There are moments when Box of Moonlight is a joy to sit through, but the disjointed film never generates any momentum. It has its share of strange characters and odd moments, such as when Al sees things moving backwards in time (for example, water being sucked out of a glass back into the pitcher), but they don't amount to much. The movie is assembled like a series of episodes, and that's is part of the problem. DiCillo seems to be constantly changing his mind about what he wants to accomplish.
The primary goal of Box of Moonlight is to show Al's redemption through his relationship with the Kid. One is constricted by convention; the other has no respect for rules. Obviously, each has something to teach the other. It's an old plot, but DiCillo keeps it interesting. In the final third, however, two female characters are introduced, and, while they add a little spice to the proceedings, they ultimately dilute the focus.
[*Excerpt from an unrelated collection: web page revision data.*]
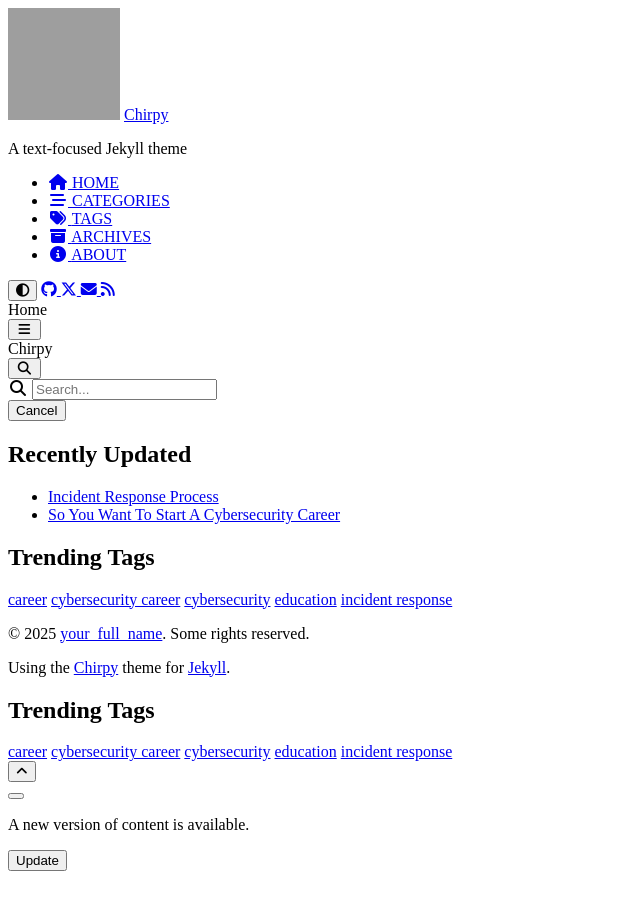
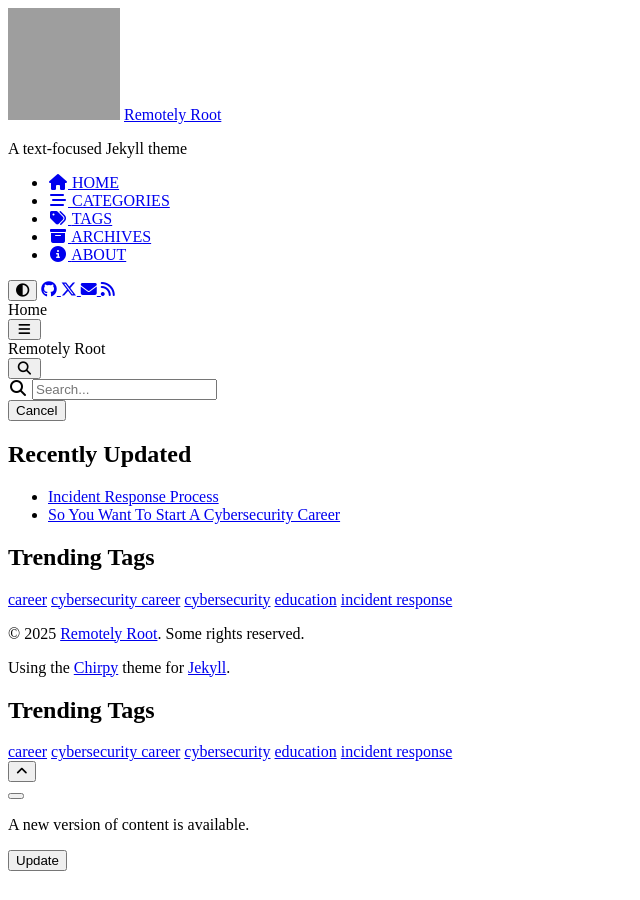
Before and after one commit to remotelyroot/remotelyroot.github.io, a Jekyll site: the page built from index.html, in a window 1280 px wide. Shown: the whole page, without its empty margins (0-640 px from the left). Built offline with Jekyll 4.4.1, drawn with Linux system fonts in a browser that asks for light colours; cached includes are drawn as plain includes; grey boxes are pictures that could not be loaded.

Commit message:
update config

```diff
--- a/_config.yml
+++ b/_config.yml
@@ -9,24 +9,24 @@ theme: jekyll-theme-chirpy
 lang: en
 
 # Change to your timezone › https://kevinnovak.github.io/Time-Zone-Picker
-timezone: Asia/Shanghai
+timezone: America/New_York
 
 # jekyll-seo-tag settings › https://github.com/jekyll/jekyll-seo-tag/blob/master/docs/usage.md
 # ↓ --------------------------
 
-title: Chirpy # the main title
+title: Remotely Root # the main title
 
 tagline: A text-focused Jekyll theme # it will display as the subtitle
 
 description: >- # used by seo meta and the atom feed
-  A minimal, responsive and feature-rich Jekyll theme for technical writing.
+  Just a Threat Hunter providing knowledge to defenders around the world.
 
 # Fill in the protocol & hostname for your site.
 # E.g. 'https://username.github.io', note that it does not end with a '/'.
-url: ""
+url: "https://remotelyroot.github.io"
 
 github:
-  username: github_username # change to your GitHub username
+  username: remotelyroot # change to your GitHub username
 
 twitter:
   username: twitter_username # change to your Twitter username
@@ -34,12 +34,12 @@ twitter:
 social:
   # Change to your full name.
   # It will be displayed as the default author of the posts and the copyright owner in the Footer
-  name: your_full_name
-  email: example@domain.com # change to your email address
+  name: Remotely Root
+  email: contact@remotelyroot.com # change to your email address
   links:
     # The first element serves as the copyright owner's link
     - https://twitter.com/username # change to your Twitter homepage
-    - https://github.com/username # change to your GitHub homepage
+    - https://github.com/remotelyroot # change to your GitHub homepage
     # Uncomment below to add more social links
     # - https://www.facebook.com/username
     # - https://www.linkedin.com/in/username
@@ -98,7 +98,7 @@ theme_mode: # [light | dark]
 cdn: "https://chirpy-img.netlify.app"
 
 # the avatar on sidebar, support local or CORS resources
-avatar: "/commons/avatar.jpg"
+avatar: angry_penguin_avatar.jpg
 
 # The URL of the site-wide social preview image used in SEO `og:image` meta tag.
 # It can be overridden by a customized `page.image` in front matter.
```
Suddenly, it's not just one damaged human being we're dealing with, but several, and DiCillo doesn't have the time to develop the potentially interesting sisters into more than half-characters.
John Turturro, who has played his share of unusual roles in unconventional films (take Barton Fink, for example), is superb. The temptation in a part like this is to go a little over-the-top and add some caricature to Al's personae. Turturro avoids the trap, remaining true to his screen identity. As a result, it requires little effort to sympathize with him. Sam Rockwell, although solid in his portrayal of the Kid, lacks his co-star's mastery. While Rockwell displays boundless energy and enthusiasm, his reading of the character isn't as deep as Turturro's. Lisa Blount and DiCillo regular Catherine Keener (Walking and Talking) are on hand in supporting roles, and Dermot Mulroney (the title character in My Best Friend's Wedding) has a two-scene cameo.
It would be hard to classify Box of Moonlight as unsuccessful, since it represents a pleasantly diverting two hours. On the other hand, given DiCillo's impressive (albeit short) track-record, I was a little disappointed by what's on-screen. In the final analysis, Box of Moonlight is a relatively standard, unambitious story with a few neat quirks, but it isn't nearly as delightful as the title indicates.